Starring: Chris Hemsworth, Anthony Hopkins, Tom Hiddleston, Natalie Portman
(Warning: Spoilers Below)
Thor is primarily about the relationships between three gods: the namesake, his brother Loki, and their father, Odin. From the beginning it is clear they are competing – not just for their father’s love, but his kingdom too. When they grow up, Thor is the warrior everyone respects and appears to be the heir-apparent. When subterfuge from the ancient enemy creates a stir, however, Thor and his friends disobey Odin’s orders of non-violence and take the fight to the enemy’s realm. When this goes badly, Odin exiles Thor to Earth, where he starts his voyage back to redemption. While on earth he meets a beautiful and intelligent woman, makes new allies, and sets the stage for a later return.
Notwithstanding some obvious plot holes such as non-punishment for Thor’s accomplices, or the strange fact that Norse gods seem to steer clear of Northern Europe and enjoy sunning themselves in New Mexico, WGTB would recommend this film.
The Norse visuals, including the costumes, are stunning and surpass the standard set by other comic book films. Asgard looks amazing and the cosmos as viewed from it is was remarkable. Unfortunately, the same cannot be said for what should have been a much easier task – the New Mexico town. These have an underwhelming ‘back-lot’ look and resembles a 1912 Ghost Town (albeit with obvious product-placements and corporate billboards) rather than a modern American city. If this was a directorial homage to Westerns, then perhaps Branagh can be forgiven. However, WGTB does not think so.

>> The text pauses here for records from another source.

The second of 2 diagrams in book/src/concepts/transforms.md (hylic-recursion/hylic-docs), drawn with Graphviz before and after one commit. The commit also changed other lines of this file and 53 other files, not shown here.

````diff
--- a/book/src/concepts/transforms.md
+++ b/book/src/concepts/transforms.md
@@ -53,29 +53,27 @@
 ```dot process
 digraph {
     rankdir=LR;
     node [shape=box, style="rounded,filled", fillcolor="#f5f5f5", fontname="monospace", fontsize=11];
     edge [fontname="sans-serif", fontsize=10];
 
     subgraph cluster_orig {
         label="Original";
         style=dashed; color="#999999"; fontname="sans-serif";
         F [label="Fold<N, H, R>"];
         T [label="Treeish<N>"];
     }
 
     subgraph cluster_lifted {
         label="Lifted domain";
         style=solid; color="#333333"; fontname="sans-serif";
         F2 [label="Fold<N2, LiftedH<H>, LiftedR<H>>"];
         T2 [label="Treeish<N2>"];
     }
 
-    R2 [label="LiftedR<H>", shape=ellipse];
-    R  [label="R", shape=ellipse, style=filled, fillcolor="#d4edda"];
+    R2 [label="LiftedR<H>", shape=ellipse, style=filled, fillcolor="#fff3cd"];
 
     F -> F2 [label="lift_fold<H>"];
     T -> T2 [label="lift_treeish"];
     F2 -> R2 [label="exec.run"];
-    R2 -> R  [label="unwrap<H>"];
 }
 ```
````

The acting was acceptable too. Chris Hemsworth (Thor) was able to carry the film; Anthony Hopkins (Odin) was worth seeing; as was Colm Feore as the menacing Laufey, King of the Frost Giants. It might have been due to fatigue, but Natalie Portman (Jane Foster) seemed flat and one dimensional. Stellan Skarsgård (Erik Selvig) was great (as usual) and the hint towards his future involvement in the Avengers franchaise was welcome. WGTB could have done completely without the silly antics of Kat Denning’s character -- not because she’s a bad actress, but simply because the attempt at comic relief was unnecessary. Tom Hiddleston, however, was WGTB’s clear favourite and was a very capable Loki, so obviously taking Branagh’s expertise with Shakespeare’s Iago, and making the trickster of the comic-books in a menacing, manipulative yet sympathetic villan. WGTB really thinks the new Loki works and agrees with this direction. Simply put, the movie could not have been pulled off with just a ‘God of Mischief’ as the principal antagonist -- it just wouldn’t have held the audience.
Marvel Studios also included those elements that the Fanboys crave and that was fun. We had our first encounter with Hawkeye and possibility even Luke Cage. The post-credit scene was great too, and we finally don’t have to wait a year to see what happens. Oh, and for those of you who don’t know – NEVER LEAVE A MARVEL FILM UNTIL THE END OF THE CREDITS. They always sneak in one final scene. So did it work? Yes, it was a good but not excellent movie and WGTB would give it 3.5 out of 5 stars. It has set up a likable Thor for the 2012 Avengers film, but will leave Robert Downey Jr. and possibly even Chris Evans in the driver’s seat for that one – which is a good thing. Thor is showing in cinemas across the UK now and will start showing in North American theatres on May 6th.